Tony: I discovered theatre through film. I grew up watching a lot of silent movies with comedians like Charlie Chaplin who had their beginnings in music hall and vaudeville. This led to a love for musical theatre, and a fascination with the relationship between Broadway and Hollywood, particularly during the golden age where most movie musicals were adapted from the New York stage. Eventually, I became inspired by the magic of the theatre. I was lucky that my Grandmother noticed this interest and during my teenage years, I was taken to everything; plays, ballet, opera, symphony. It was the ultimate education. From here, I was very fortunate to attend a local school of excellence program in the performing arts. They are a little more commonplace now, but it was an enriching experience to spend half my day in senior school studying dance, music and drama! This gave me an excellent grounding where I have strived to build my life around this singular passion for theatre, both as an actor and director.

What kind of informal or formal training did you undergo? How has this shaped your approach to your work?

Tony: I studied Drama at QUT and later completed postgraduate studies in guidance and counselling. On reflection, I could not have asked for a better place to complete my undergraduate studies. The Drama degree had such variety, from studies in acting to the entrepreneurial aspects of the creative industries. I experienced having my thinking challenged by academics who opened up a world of possibilities about what performance could look like. At the time, I found this disruptive approach quite daunting but ultimately it strengthened my perspective. My postgraduate studies taught me about the importance of building relationships and communication within the arts. I learnt never to underestimate the impact of supporting and empowering other creatives.  

Couldn't agree more, because it is precisely what Stage Buzz is all about too! Do you have a particularly memorable project from your theatre career so far?

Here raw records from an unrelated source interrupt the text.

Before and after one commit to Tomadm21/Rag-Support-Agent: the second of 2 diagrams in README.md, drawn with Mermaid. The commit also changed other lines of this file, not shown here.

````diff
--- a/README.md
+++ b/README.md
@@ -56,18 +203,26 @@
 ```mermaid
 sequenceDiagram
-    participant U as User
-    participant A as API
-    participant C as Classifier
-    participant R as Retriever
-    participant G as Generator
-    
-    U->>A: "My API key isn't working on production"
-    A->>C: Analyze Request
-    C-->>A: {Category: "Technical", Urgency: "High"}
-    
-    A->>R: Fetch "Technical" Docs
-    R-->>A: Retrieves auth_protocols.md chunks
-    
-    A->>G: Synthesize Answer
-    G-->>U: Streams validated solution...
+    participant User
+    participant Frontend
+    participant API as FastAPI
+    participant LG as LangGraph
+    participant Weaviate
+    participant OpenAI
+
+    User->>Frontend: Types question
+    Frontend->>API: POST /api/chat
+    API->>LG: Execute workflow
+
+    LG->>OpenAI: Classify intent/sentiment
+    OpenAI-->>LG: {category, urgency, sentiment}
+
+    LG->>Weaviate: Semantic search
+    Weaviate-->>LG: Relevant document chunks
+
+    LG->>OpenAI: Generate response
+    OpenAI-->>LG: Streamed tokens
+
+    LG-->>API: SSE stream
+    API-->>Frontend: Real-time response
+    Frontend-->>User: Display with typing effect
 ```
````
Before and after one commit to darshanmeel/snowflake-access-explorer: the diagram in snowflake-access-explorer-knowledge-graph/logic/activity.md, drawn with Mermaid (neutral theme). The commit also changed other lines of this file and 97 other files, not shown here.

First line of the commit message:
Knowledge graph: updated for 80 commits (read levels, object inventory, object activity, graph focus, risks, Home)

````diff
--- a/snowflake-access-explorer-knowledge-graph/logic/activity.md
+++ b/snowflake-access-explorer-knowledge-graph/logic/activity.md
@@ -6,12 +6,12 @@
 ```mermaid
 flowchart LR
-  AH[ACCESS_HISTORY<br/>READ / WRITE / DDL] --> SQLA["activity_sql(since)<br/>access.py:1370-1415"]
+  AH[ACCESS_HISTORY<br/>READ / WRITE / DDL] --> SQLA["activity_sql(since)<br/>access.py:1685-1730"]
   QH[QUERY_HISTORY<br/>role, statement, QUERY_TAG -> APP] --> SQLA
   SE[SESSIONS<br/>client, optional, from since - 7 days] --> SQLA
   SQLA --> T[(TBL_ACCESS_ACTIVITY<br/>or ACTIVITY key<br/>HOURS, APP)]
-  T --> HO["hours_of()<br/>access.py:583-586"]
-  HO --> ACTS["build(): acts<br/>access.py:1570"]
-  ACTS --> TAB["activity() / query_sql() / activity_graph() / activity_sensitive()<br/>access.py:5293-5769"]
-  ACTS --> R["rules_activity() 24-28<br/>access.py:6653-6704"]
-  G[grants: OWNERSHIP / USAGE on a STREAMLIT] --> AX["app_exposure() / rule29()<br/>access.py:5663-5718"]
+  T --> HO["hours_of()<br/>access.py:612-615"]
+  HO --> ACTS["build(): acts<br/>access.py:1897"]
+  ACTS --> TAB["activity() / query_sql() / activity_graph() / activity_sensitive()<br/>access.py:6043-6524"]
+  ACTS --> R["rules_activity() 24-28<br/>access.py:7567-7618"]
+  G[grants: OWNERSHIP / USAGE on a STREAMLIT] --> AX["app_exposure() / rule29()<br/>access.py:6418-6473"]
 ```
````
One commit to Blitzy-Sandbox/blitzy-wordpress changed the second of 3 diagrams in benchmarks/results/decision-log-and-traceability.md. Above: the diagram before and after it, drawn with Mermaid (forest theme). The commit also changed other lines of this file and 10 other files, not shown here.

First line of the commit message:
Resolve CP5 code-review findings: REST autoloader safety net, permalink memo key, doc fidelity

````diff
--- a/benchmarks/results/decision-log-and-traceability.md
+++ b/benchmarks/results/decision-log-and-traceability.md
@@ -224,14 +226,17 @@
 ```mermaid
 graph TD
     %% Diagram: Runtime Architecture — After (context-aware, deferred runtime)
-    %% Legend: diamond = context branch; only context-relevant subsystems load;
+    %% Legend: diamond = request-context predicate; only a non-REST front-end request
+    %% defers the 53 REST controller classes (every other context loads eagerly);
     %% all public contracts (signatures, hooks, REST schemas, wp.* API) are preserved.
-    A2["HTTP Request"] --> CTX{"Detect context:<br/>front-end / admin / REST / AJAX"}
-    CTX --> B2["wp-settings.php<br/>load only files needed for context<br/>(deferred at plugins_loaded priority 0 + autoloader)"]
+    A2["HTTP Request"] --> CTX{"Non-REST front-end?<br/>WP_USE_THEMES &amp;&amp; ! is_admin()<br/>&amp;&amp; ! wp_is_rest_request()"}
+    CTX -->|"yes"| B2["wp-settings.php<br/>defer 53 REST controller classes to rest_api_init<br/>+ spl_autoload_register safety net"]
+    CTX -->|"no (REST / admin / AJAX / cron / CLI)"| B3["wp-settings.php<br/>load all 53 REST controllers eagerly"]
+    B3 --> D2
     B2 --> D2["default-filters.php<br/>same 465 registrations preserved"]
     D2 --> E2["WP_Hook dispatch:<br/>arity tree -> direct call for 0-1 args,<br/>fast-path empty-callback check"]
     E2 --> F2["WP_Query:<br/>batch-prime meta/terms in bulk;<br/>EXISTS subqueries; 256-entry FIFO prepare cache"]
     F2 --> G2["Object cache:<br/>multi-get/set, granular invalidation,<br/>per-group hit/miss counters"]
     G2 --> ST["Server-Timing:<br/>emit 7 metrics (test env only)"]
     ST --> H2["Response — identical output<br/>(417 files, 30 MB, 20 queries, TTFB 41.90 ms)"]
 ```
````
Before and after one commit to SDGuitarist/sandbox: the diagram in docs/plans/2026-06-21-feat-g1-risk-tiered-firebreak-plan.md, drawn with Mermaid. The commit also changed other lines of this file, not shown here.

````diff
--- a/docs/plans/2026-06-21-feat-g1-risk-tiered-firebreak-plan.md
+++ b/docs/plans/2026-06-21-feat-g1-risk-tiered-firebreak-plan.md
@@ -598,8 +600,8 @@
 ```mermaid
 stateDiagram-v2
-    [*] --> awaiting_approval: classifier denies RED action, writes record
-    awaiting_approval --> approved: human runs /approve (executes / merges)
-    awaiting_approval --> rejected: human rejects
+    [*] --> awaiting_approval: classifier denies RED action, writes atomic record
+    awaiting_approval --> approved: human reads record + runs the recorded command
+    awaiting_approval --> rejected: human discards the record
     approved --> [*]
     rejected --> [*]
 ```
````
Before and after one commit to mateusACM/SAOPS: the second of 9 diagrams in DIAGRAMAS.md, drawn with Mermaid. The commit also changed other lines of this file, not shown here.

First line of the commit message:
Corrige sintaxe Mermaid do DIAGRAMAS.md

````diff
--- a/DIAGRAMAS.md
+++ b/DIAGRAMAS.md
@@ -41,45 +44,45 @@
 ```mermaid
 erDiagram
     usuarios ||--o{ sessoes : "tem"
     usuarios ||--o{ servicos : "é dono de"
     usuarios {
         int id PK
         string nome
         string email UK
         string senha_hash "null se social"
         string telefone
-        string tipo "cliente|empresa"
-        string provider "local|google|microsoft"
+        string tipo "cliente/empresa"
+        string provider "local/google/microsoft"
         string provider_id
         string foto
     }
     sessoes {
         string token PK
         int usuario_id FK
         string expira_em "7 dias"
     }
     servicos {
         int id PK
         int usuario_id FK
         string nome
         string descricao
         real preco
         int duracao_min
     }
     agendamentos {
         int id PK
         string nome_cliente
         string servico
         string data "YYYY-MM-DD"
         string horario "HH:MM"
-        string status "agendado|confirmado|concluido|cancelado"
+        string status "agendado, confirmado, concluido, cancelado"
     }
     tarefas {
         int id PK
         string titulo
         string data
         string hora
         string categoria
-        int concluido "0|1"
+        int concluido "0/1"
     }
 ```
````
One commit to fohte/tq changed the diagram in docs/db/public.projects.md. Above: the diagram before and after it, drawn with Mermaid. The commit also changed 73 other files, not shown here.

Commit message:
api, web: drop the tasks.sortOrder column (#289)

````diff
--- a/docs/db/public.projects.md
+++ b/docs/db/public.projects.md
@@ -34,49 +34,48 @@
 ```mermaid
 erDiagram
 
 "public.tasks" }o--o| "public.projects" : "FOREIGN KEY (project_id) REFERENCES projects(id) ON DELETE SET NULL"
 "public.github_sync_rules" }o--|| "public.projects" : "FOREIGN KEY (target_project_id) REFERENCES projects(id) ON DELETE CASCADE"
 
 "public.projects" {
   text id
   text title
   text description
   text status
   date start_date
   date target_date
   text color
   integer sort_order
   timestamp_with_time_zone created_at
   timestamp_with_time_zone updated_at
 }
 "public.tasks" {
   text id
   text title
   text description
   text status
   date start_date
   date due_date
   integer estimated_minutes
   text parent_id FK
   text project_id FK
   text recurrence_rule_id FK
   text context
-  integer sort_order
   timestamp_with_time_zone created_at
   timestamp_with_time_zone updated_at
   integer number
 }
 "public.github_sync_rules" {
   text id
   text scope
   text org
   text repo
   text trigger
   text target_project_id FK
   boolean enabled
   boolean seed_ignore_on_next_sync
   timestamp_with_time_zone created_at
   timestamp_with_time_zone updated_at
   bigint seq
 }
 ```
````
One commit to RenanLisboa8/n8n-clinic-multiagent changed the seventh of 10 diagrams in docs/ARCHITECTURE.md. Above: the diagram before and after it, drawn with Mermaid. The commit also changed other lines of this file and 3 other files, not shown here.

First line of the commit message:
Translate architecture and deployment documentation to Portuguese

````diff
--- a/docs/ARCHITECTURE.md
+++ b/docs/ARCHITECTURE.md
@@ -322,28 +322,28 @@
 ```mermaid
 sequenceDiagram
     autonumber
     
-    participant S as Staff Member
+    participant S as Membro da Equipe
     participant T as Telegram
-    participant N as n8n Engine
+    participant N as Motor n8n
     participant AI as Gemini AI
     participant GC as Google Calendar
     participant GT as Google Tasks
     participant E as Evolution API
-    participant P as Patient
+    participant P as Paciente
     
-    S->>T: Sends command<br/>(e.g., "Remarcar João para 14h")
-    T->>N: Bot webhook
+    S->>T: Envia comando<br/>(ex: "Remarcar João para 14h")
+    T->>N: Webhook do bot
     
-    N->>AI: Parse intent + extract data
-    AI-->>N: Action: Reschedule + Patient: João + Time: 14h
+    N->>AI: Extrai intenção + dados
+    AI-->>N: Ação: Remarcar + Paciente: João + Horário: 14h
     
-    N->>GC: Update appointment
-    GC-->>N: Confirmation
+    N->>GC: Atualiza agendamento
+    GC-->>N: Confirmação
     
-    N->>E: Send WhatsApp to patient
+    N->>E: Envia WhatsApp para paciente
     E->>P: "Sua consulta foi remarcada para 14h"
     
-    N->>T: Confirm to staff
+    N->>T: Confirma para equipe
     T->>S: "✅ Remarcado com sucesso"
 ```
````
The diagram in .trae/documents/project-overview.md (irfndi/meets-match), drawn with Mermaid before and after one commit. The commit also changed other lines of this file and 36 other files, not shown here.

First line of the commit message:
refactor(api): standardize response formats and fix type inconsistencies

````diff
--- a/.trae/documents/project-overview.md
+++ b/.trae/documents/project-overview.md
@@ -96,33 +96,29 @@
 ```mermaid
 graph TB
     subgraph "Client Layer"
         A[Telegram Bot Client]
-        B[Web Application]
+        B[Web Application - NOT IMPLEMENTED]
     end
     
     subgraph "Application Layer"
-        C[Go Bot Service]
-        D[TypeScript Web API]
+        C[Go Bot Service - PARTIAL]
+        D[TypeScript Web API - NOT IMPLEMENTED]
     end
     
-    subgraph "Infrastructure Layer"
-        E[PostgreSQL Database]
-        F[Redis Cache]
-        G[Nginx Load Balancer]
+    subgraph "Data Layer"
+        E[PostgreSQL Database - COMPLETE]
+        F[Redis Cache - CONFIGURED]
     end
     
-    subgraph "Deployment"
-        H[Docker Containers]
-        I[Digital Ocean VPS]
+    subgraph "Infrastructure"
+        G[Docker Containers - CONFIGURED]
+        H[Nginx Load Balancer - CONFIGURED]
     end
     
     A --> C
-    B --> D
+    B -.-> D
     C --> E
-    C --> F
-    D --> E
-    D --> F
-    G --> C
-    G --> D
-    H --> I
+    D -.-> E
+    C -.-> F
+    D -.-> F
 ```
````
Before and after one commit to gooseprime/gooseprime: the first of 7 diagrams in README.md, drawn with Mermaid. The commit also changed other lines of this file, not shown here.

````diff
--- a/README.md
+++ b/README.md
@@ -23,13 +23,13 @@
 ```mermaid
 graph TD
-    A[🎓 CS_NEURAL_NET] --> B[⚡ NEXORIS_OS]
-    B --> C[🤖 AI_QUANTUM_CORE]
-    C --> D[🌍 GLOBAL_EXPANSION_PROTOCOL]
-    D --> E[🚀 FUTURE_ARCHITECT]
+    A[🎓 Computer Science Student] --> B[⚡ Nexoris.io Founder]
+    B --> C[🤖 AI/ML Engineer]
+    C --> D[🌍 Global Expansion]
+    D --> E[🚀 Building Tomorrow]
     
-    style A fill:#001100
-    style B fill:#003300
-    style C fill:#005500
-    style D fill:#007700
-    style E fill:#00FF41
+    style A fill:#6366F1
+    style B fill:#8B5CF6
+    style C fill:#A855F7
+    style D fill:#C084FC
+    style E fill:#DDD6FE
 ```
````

Tony: Soon after I first graduated, I was invited to work as assistant director for the late, great Bille Brown, AM. From time to time, we are all touched by little pieces of magic. Working with Bille brought an incredible new focus into my creative life. His discipline and sense of structure was inspirational. Learning from Bille was an unrivalled masterclass. He exposed me to a directing style that struck the balance between explicit instruction and instilling a sense of discovery in his actors.

Sounds like a great opportunity for a post-graduate! Speaking of directing, can you share any strategies or techniques you use to maintain a positive and productive rehearsal environment?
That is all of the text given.